Exercise objective:
Would you pull out every line of the material that contains the string "added"?

Exercise inputs:
◆ ◆ ◆ ◆

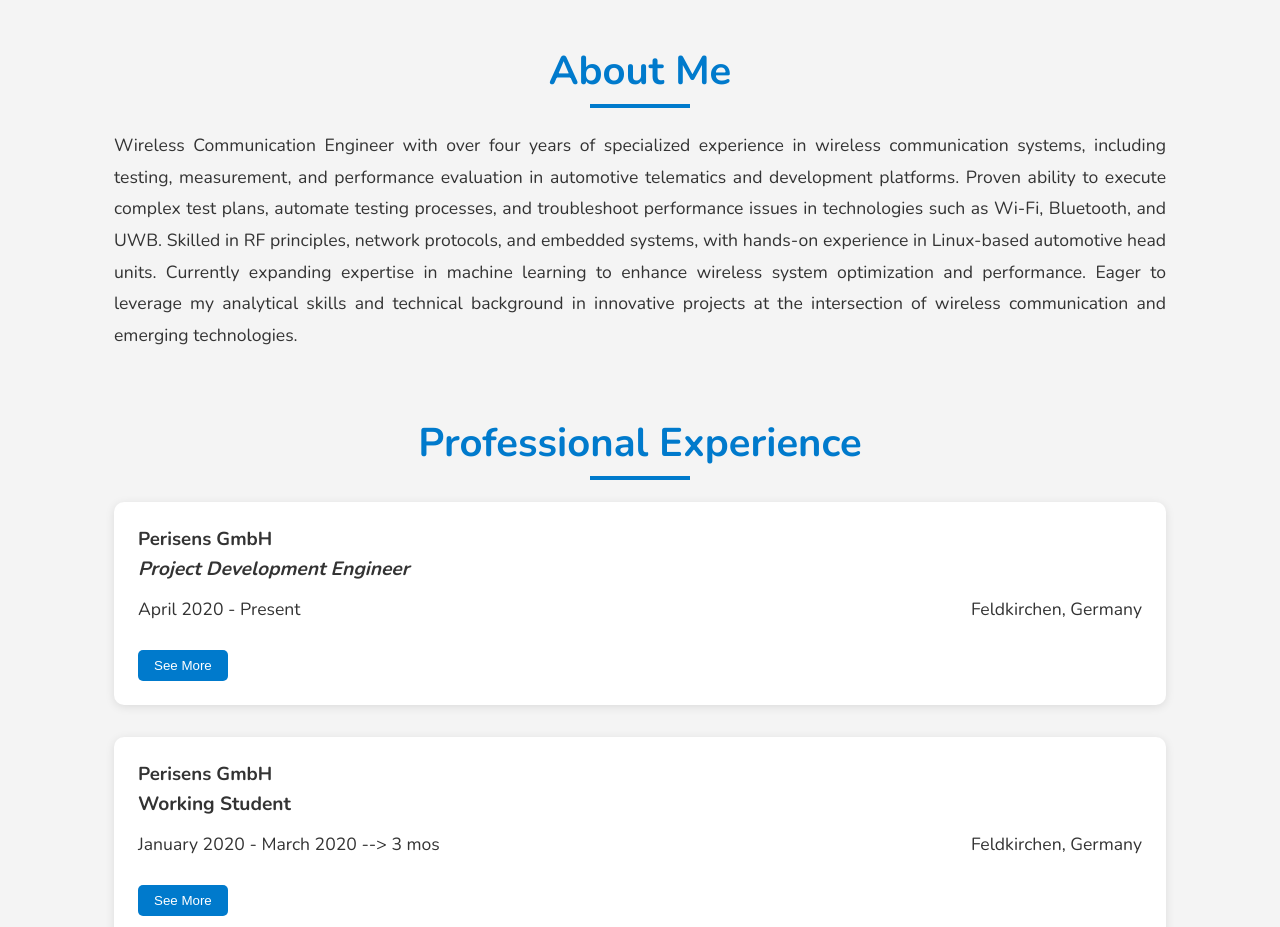
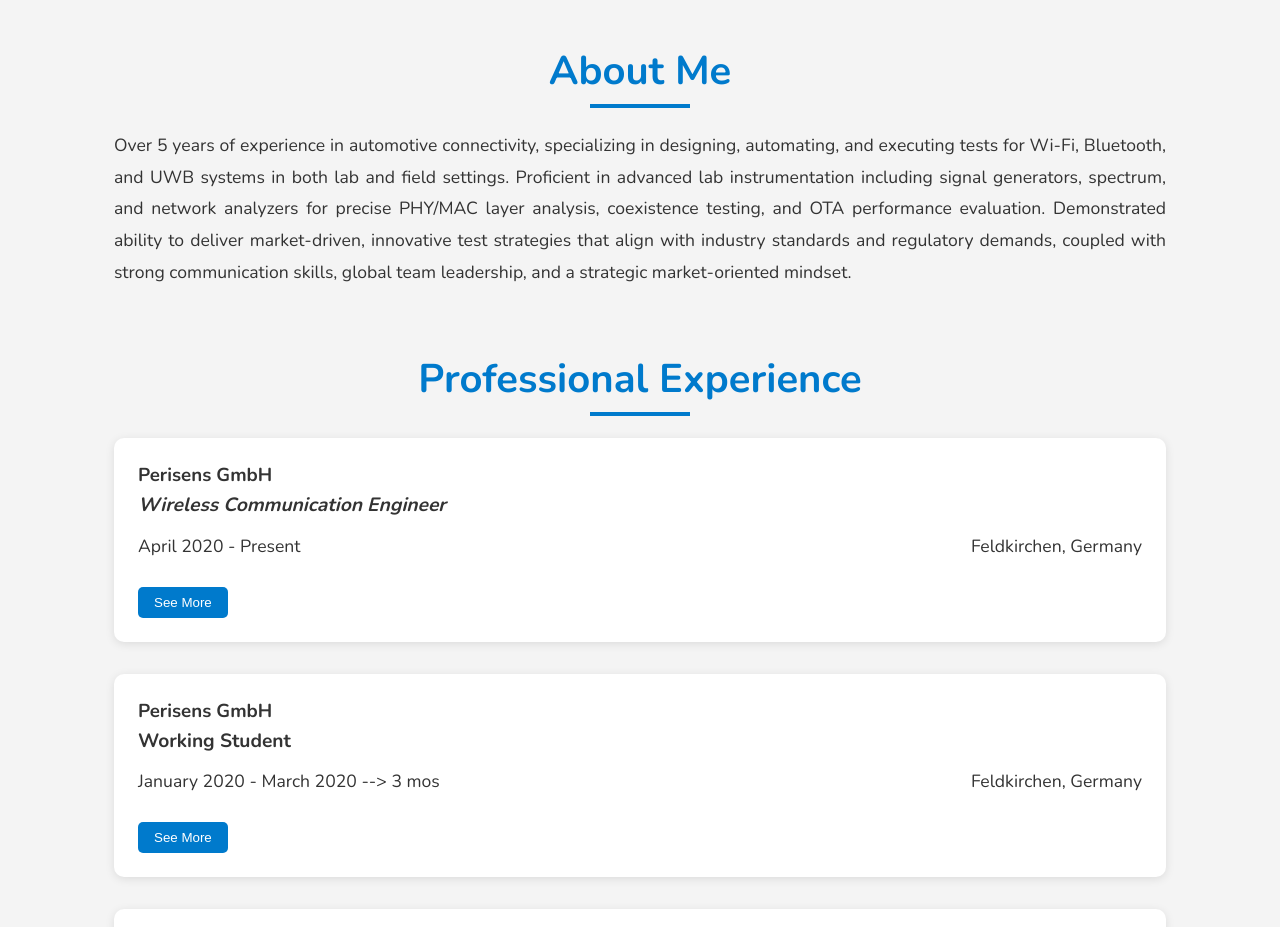
Before and after one commit to sarkar404/sarkar404.github.io, a plain HTML site: page index.html in a window 1280 px wide. Shown: the part 820-1747 px from the top of the page. Drawn offline with nearby package versions, Linux system fonts and the light colour scheme.

Commit message:
changed CV, added photo, and updated "about" section

```diff
--- a/index.html
+++ b/index.html
@@ -12,7 +12,7 @@
     <meta name="author" content="Muhammad Manzar Hussain">
     <meta property="og:title" content="Muhammad Manzar Hussain">
     <meta property="og:description" content="Wireless Communication Engineer specializing in Wi-Fi, Bluetooth, UWB, and automotive telematics.">
-    <meta property="og:image" content="url_to_your_image.jpg">
+    <meta property="og:image" content="Photo_Manzar.jpg">
     <meta property="og:url" content="http://yourwebsite.com">
     <meta property="og:type" content="website">
 
@@ -519,7 +519,7 @@
     <section id="about" class="section">
         <h2>About Me</h2>
 		<p style="text-align: justify;">
-			Wireless Communication Engineer with over four years of specialized experience in wireless communication systems, including testing, measurement, and performance evaluation in automotive telematics and development platforms. Proven ability to execute complex test plans, automate testing processes, and troubleshoot performance issues in technologies such as Wi-Fi, Bluetooth, and UWB. Skilled in RF principles, network protocols, and embedded systems, with hands-on experience in Linux-based automotive head units. Currently expanding expertise in machine learning to enhance wireless system optimization and performance. Eager to leverage my analytical skills and technical background in innovative projects at the intersection of wireless communication and emerging technologies.
+			Over 5 years of experience in automotive connectivity, specializing in designing, automating, and executing tests for Wi‑Fi, Bluetooth, and UWB systems in both lab and field settings. Proficient in advanced lab instrumentation including signal generators, spectrum, and network analyzers for precise PHY/MAC layer analysis, coexistence testing, and OTA performance evaluation. Demonstrated ability to deliver market-driven, innovative test strategies that align with industry standards and regulatory demands, coupled with strong communication skills, global team leadership, and a strategic market-oriented mindset.
 		</p>
 	</section>
 
@@ -532,7 +532,7 @@
 			<!-- Experience Card 1 -->
 			<div class="experience-card" style="width: 100%;">
 				<h3>Perisens GmbH</h3>
-				<p class="designation"><em>Project Development Engineer</em></p>
+				<p class="designation"><em>Wireless Communication Engineer</em></p>
 				<div class="duration-location">
 					<p class="duration">April 2020 - Present</p>
 					<p class="location">Feldkirchen, Germany</p>
```
Also changed, not shown: Photo_Manzar.jpg (added), 1 other file.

◆ ◆ ◆ ◆

Exercise response:
changed CV, added photo, and updated "about" section
Also changed, not shown: Photo_Manzar.jpg (added), 1 other file.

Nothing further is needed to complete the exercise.